Music from Quebec sets us dancing

Pierre-Luc Dupuis, accordion and harp player. He's seated in this sketch, but he was just about to stand up and do a little dance.
Pierre-Luc Dupuis, accordion and harp player. He's seated in this sketch, but he was just about to stand up and do a little dance.

One of the reasons we wanted to visit the Port Townsend area was because it is the home of the Festival of American Fiddle Tunes, a week long fiddle extravaganza featuring workshops and performances by some of the best traditional musicians in the Americas.

Synchronicity was working in our favor this March. Centrum, the force behind Fiddle Tunes, had hosted a three-day intensive workshop on music from Quebec, and the teachers were three lads who form the group De Temps Antan. Thursday night they played for an old fashioned Québécois-style dance. I’d found out about it before hand and bought tickets. Glad I did; it was sold out.

It was fantastic. These three young men are hot musicians (and easy on the eyes too). This is high-energy music; like good rock music, it forced my feet into motion and I danced sets until I was dizzy. When I got tired of dancing I tried to draw the band, but they were in such constant motion, all I could manage were gesture drawings (tiny because all I had was a tiny note book).

Éric Beaudry was guitarist and rhythm section for the band, keeping time by stamping his feet (called foot clapping or podorhythm).
Éric Beaudry was guitarist and rhythm section for the band, keeping time by stamping his feet (called foot clapping or podorhythm).

After I came home, head still swirling with music, trying to figure out  3/2 rhythms and crooked tunes, and feet still clapping and clattering, I tried to sketch portraits of the lads based on my gesture drawings, and, to be honest, watching them on YouTube videos. I never could get André Brunet, the fiddle player right. He was in constant motion, even more than the other two musicians, and that’s saying something.

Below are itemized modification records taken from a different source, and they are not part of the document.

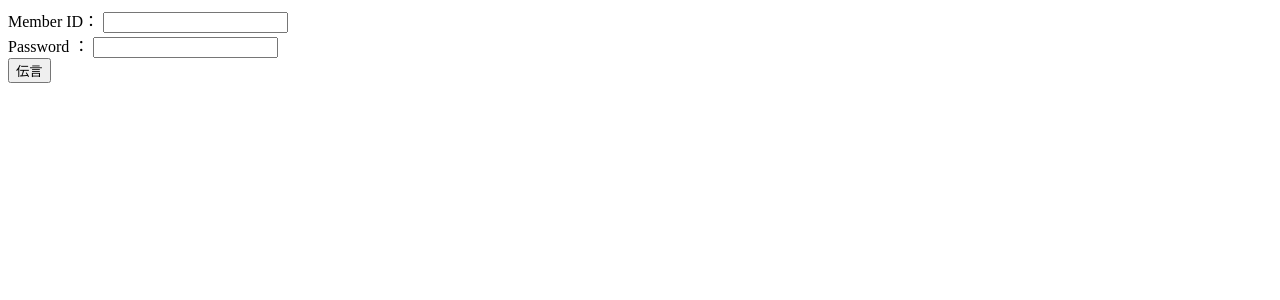
Repository: aiueo20/18ca0155
Page: SSP/kadai0302/WebContent/index.html
The author's editor kept a copy of each file at every save. The page is drawn from the files as they stood at one save, then again after the next save.
The browser window is 1280 px wide. The pictures show the whole page.

Above is the page before, as saved 2018-12-03 03:15:10.

After the next save:
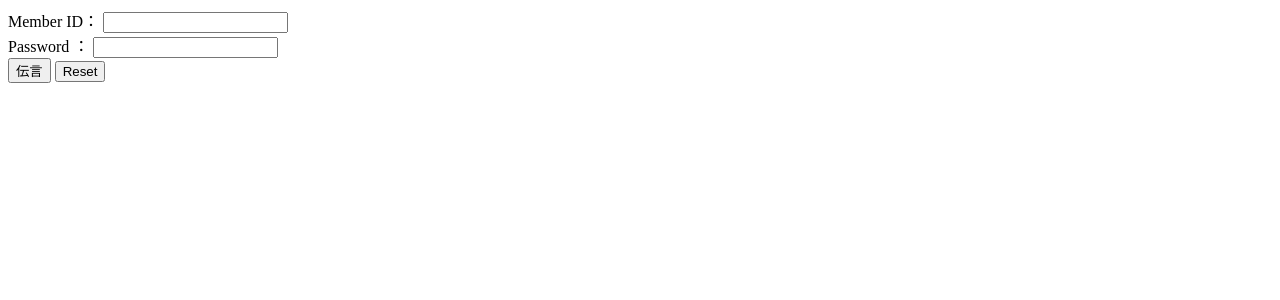
Saved 10 s later.
--- a/SSP/kadai0302/WebContent/index.html
+++ b/SSP/kadai0302/WebContent/index.html
@@ -9,7 +9,7 @@
 	Member ID： <input type="text"  name = "id"><br>
 	Password ： <input type="password"  name="pw"><br>
 	<input type="submit" value="伝言">
-
+	<input type="reset"
 
 	</form>
 </body>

The box player was fond of standing up and dancing while playing.

I’m just posting the drawings of the accordionist Pierre-Luc Dupuis (seated in this drawing) and the guitar player Éric Beaudry.

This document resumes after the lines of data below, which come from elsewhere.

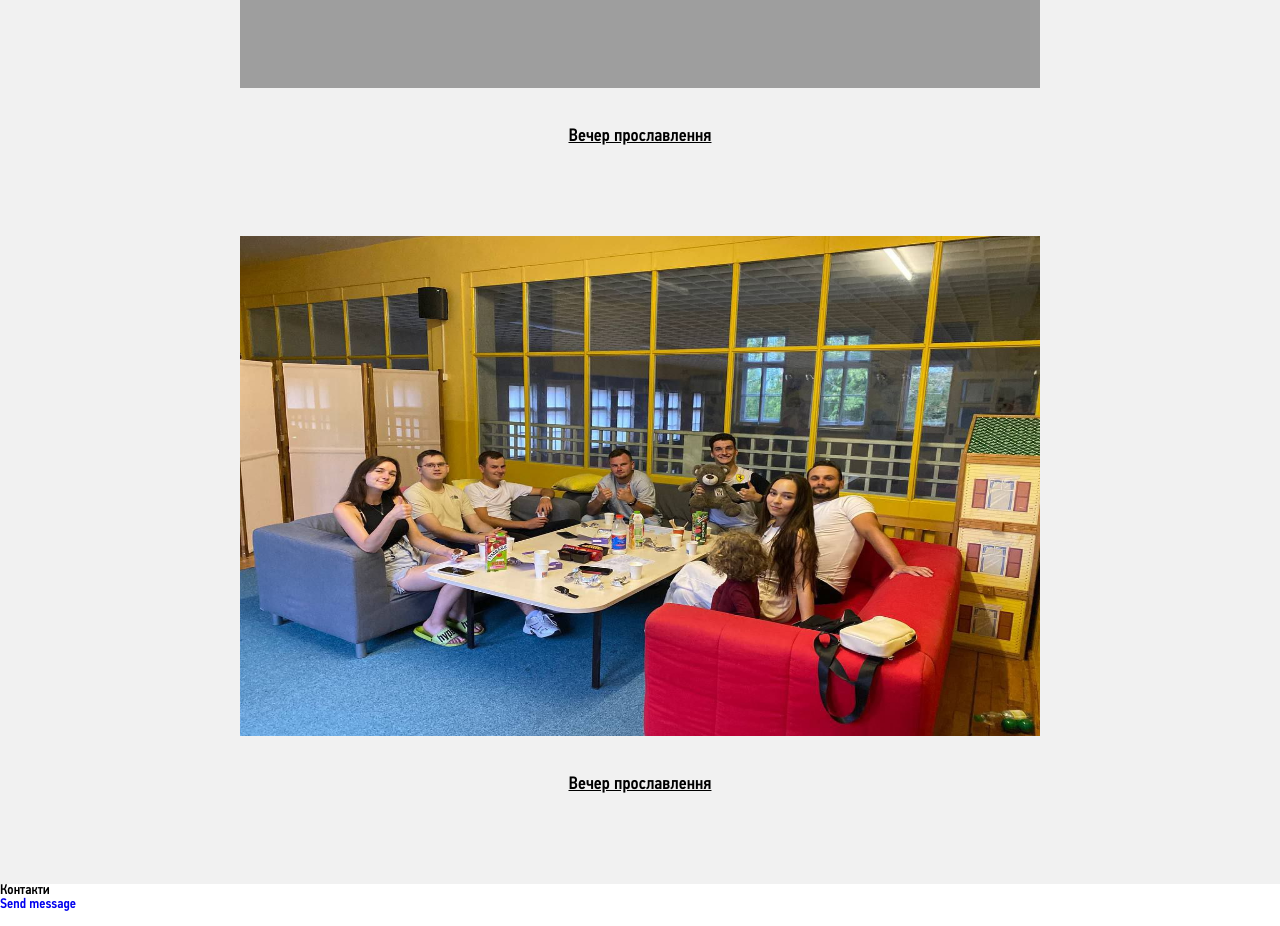
Repository: Bohdan-Sandovenko/youth-project
Page: index.html
These files come from the project's save history. The page is drawn as it stood at one moment and after the next save; the edit follows.
The browser window is 1280 px wide. The pictures show the part of the page from y = 2342 to 3294 px (the page is 3268 px tall before and 3294 px after).
Pictures or frames that could not be fetched are drawn as grey boxes. Some web fonts or font styles are not loaded; a fallback is used. The style sheet was rebuilt from its Sass, Less or Tailwind sources for each picture, by a compiler version that may differ from the author's.

Above is the page before, as saved 2024-09-23 20:11:20.

### index.html
<!DOCTYPE html>
<html lang="en">
<head>
    <meta charset="UTF-8">
    <meta name="viewport" content="width=device-width, initial-scale=1.0">
    <title>Pharos - Christian youth</title>
    <link rel="stylesheet" href="css/style.css">
    <link rel="stylesheet" href="css/media.css">
</head>
<body>
    <header class="header">
        <div class="container">
            <!--Header nav-->
            <div class="header-nav">
                <a href="#!" class="logo">Pharos</a>
                <nav class="nav">
                    <ul class="nav-list">
                        <li class="nav-item"><a href="" class="nav-link">Главная</a></li>
                        <li class="nav-item"><a href="" class="nav-link">О Нас</a></li>
                        <li class="nav-item"><a href="" class="nav-link">Фотогалерея</a></li>
                        <li class="nav-item"><a href="" class="nav-link">Контакты</a></li>
                    </ul>
                </nav>
            </div>
            <!--header content-->
            <div class="header-row">
                <div class="header-content">
                    <h1 class="header-heading">Молодіжка в Ґданську</h1>
                    <p>Щосуботи о 19:00 Generała Henryka Dąbrowskiego 11</p>
                </div>
                <div class="header-img">
                    <img src="./img/cross-chrisitian.png" alt="">
                </div>
            </div>
        </div>
    </header>
    <section class="services">
        <div class="container">
            <div class="services-row">
                <div class="service-card">
                    <img class='service-card-img'src="./img/icons/bible.png" alt="">
                    <h3 class="service-card-title">Проповіді</h3>
                </div>

                <div class="service-card">
                    <img class='service-card-img' src="./img/icons/sing-song.png" alt="">
                    <h3 class="service-card-title">Прославлення</h3>
                </div>

                <div class="service-card">
                    <img class='service-card-img' src="./img/icons/active-games.png" alt="">
                    <h3 class="service-card-title">Вільний час</h3>
                </div>
            </div>
        </div>
    </section>
    <section class="images">
        <div class="container">
            <div class="images-title">
                <h2 class="title-1">Чим ми займаємося?</h2>
            </div>
            <div class="images-about-us">
                <img src="img/sermons.jpg" alt="" class="about-image">
                <h3 class="worhip-title"><a href="#!">Вечер прославлення</a></h3>
            </div>

            <div class="images-about-us">
                <img src="img/worship.JPG" alt="" class="about-image">
                <h3 class="worhip-title"><a href="#!">Вечер прославлення</a></h3>
            </div>

            <div class="images-about-us">
                <img src="img/young-conversation.jpg" alt="" class="about-image">
                <h3 class="worhip-title"><a href="#!">Вечер прославлення</a></h3>
            </div>
        </div>
    </section>
    <footer class="contacts">
        <div class="container">
            <div class="contacts-title">
                <h2 class="title-1">Контакти</h2>
            </div>
            <div class="contacts-button">
                <a href="#!" class="btn">Send message</a>
            </div>
            <div class="contacts-social">
                <a href=""><img src="" alt=""></a>
            </div>
        </div>
    </footer>
    <script src="./js/main.js"></script>
</body>
</html>

### css/style.scss
@import "nullstyles.scss";

@font-face {
    font-family: 'Poppins';
    src: url('../fonts/Poppins/PFDinTextCondPro-Medium.woff2') format('woff2');
    font-weight: 900;
    font-style: bold;
    font-display: swap;
}

@font-face {
    font-family: 'Permanent Marker';
    src: url('../fonts/Permanent/PermanentMarker-Regular.woff2') format('woff2');
    font-weight: normal;
    font-style: normal;
    font-display: swap;
}

body {
    color: black;
    font-family: 'Poppins', sans-serif;

    .header {
        padding: 46px 0px 0px 0px;
        background-color: #F1F1F1;

        .container {
            max-width: 1230px;
            padding: 0 30px;
            margin: 0 auto;

            .header-nav {
                display: flex;
                justify-content: space-between;
                align-items: flex-end;
                margin-bottom: 76px;

                .logo {
                    font-family: 'Permanent Marker';
                    font-weight: 700;
                    font-size: 40px;
                    color: black;
                }

                .nav-list {
                    display: flex;
                    column-gap: 50px; //оступы между элементами
                    font-size: 14px;

                    .nav-item {
                        .nav-link {
                            color: black;

                            &:hover {
                                color: #606060;
                            }
                        }
                    }
                }
            }

            .header-row {
                display: flex;
                justify-content: space-between;
                column-gap: 30px;

                .header-content {
                    max-width: 500px;
                    align-self: center;

                    .header-heading {
                        font-weight: 600;
                        margin-bottom: 20px;
                        font-size: 44px;
                    }

                    p {
                        line-height: 2;
                    }
                }
            }
        }
    }

    //Service
    .services {
        padding: 90px 0px;

        .container {
            display: flex;
            justify-content: center;

            .services-row {
                display: flex;
                column-gap: 40px;

                .service-card {


                    .service-card-img {
                        height: 70px;
                        width: 70px;
                        margin-bottom: 30px;
                    }

                    .service-card-title {
                        font-weight: 600;
                        font-size: 24px;
                        margin-bottom: 10px;
                        text-transform: uppercase;
                    }

                    & p {
                        line-height: 2;
                    }
                }
            }
        }
    }
}

//images
.images {
    background-color: #F1F1F1;
    padding: 90px 0px;

    .container {
        .images-title {
            text-align: center;
            margin-bottom: 70px;

            .title-1 {
                font-size: 34px;
                font-weight: 600;
            }
        }

        .images-about-us {
            text-align: center;

            &+.images-about-us {
                margin-top: 90px;
            }

            .about-image {
                height: 500px;
                width: 800px;
                margin-bottom: 40px;
            }

            .worhip-title {
                font-size: 18px;

                & a {
                    color: #000;
                    text-decoration: underline;
                }
            }
        }
    }
}

### css/nullstyles.scss
* {
    padding: 0;
    margin: 0;
    border: 0;
}


*,
*:before,
*:after {
    -webkit-box-sizing: border-box;
    -moz-box-sizing: border-box;
    box-sizing: border-box;
}


:focus,
:active {
    outline: none;
}

a:focus,
a:active {
    outline: none;
}


nav,
footer,
header,
aside {
    display: block;
}


html,
body {
    height: 100%;
    width: 100%;
    font-size: 100%;
    line-height: 1;
    font-size: 14px;
    -ms-text-size-adjust: 100%;
    -moz-text-size-adjust: 100%;
    -webkit-text-size-adjust: 100%;
}


input,
button,
textarea {
    font-family: inherit;
}


input::-ms-clear {
    display: none;
}

button {
    cursor: pointer;
}

button::-moz-focus-inner {
    padding: 0;
    border: 0;
}

a,
a:visited {
    text-decoration: none;
}

a:hover {
    text-decoration: none;
}

ul li {
    list-style: none;
}

img {
    vertical-align: top;
}

h1,
h2,
h3,
h4,
h5,
h6 {
    font-size: inherit;
    font-weight: 400;
}

Loaded but not shown: js/main.js (no stored copy; drawn as an empty file); css/media.scss (no stored copy; drawn as an empty file)

After the next save:
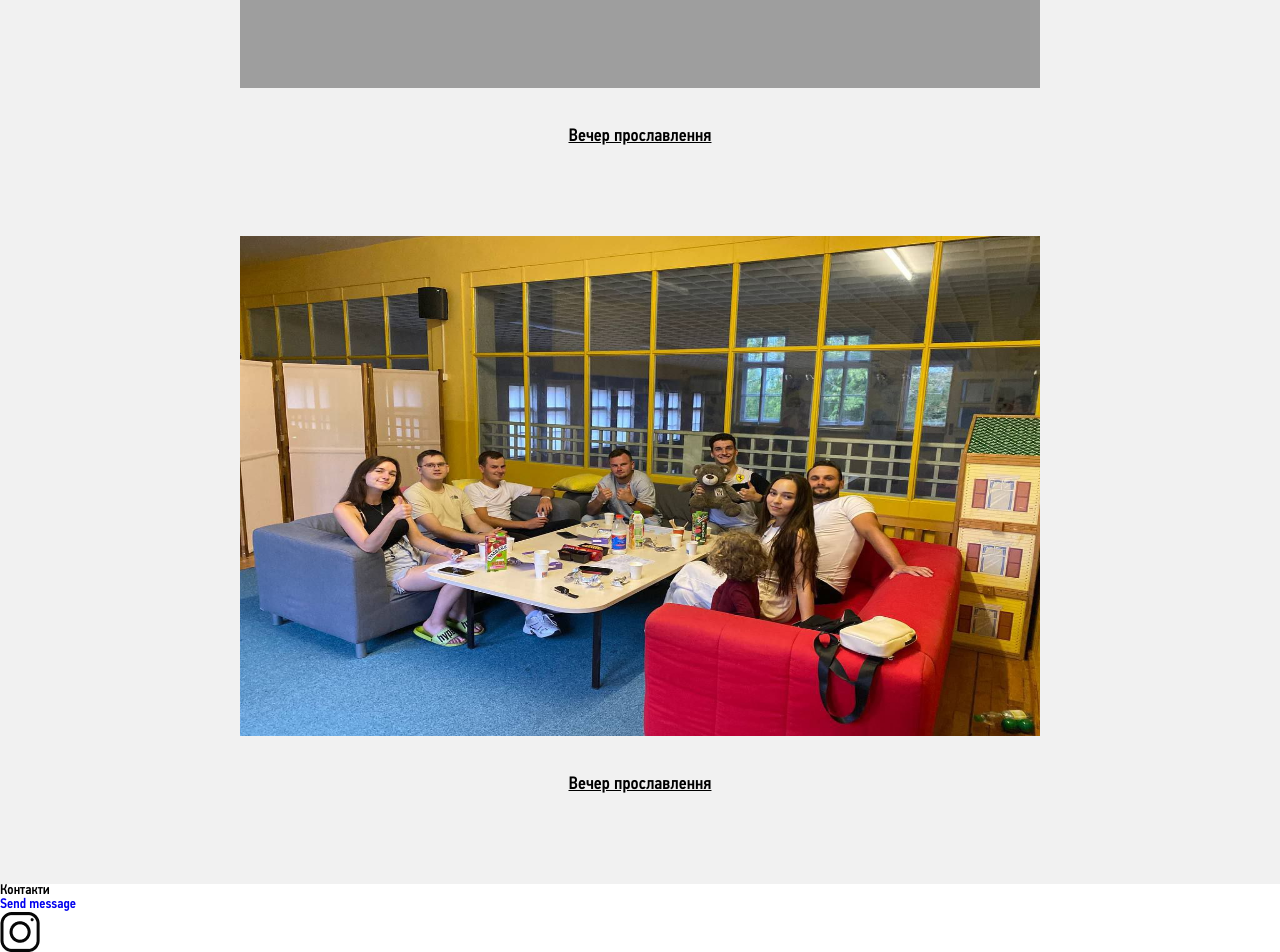
Saved 13 s later.
--- a/index.html
+++ b/index.html
@@ -84,7 +84,7 @@
                 <a href="#!" class="btn">Send message</a>
             </div>
             <div class="contacts-social">
-                <a href=""><img src="" alt=""></a>
+                <a href=""><img src="./img/instagram.png" alt=""></a>
             </div>
         </div>
     </footer>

Get their cd, or better yet, keep track of where they’re playing and go see them. They’re terrific!

Artist on vacation

Looking across the Strait of Juan de Fuca at 6 a.m. Canada was just a low dark stretch across the water.
Looking across the Strait of Juan de Fuca at 6 a.m. Canada was just a low dark stretch across the water.

Californians wanted to know: Why are you going to Port Townsend in March? Isn’t it raining enough for you here?

We left California in a rainstorm (rare for California), and arrived in Port Townsend in a rainstorm. I don’t mind the rain. After having lived under the grimly sunny skies of California for the last decade, it’s nice to once again see a sky with some kind of personality.

And boy, the sky showed her colors the first day we were here. Big clouds stretched from horizon to horizon. They poured rain, hail, even a bit of snow, and I painted and painted all morning, trying to capture the light, the clouds, and their movement over the water. I’m not used to painting skies. In California I rarely look at the boring blue; if I lived here, I think I would only paint skies.

We’ve got a great hotel room; it’s a carriage house suite actually. Painting in front of the picture window is like plein air painting, only warmer and with a cup of tea.

Watercolor done on Strathmore postcard.
Watercolor done on Strathmore postcard.

Later in the morning, the clouds broke up a little. But Canada was still a long, low spit of land across the Strait. That evening the sky cleared and we realized that the clouds had been hiding mountains—ranks of huge, gleaming, snow covered mountains.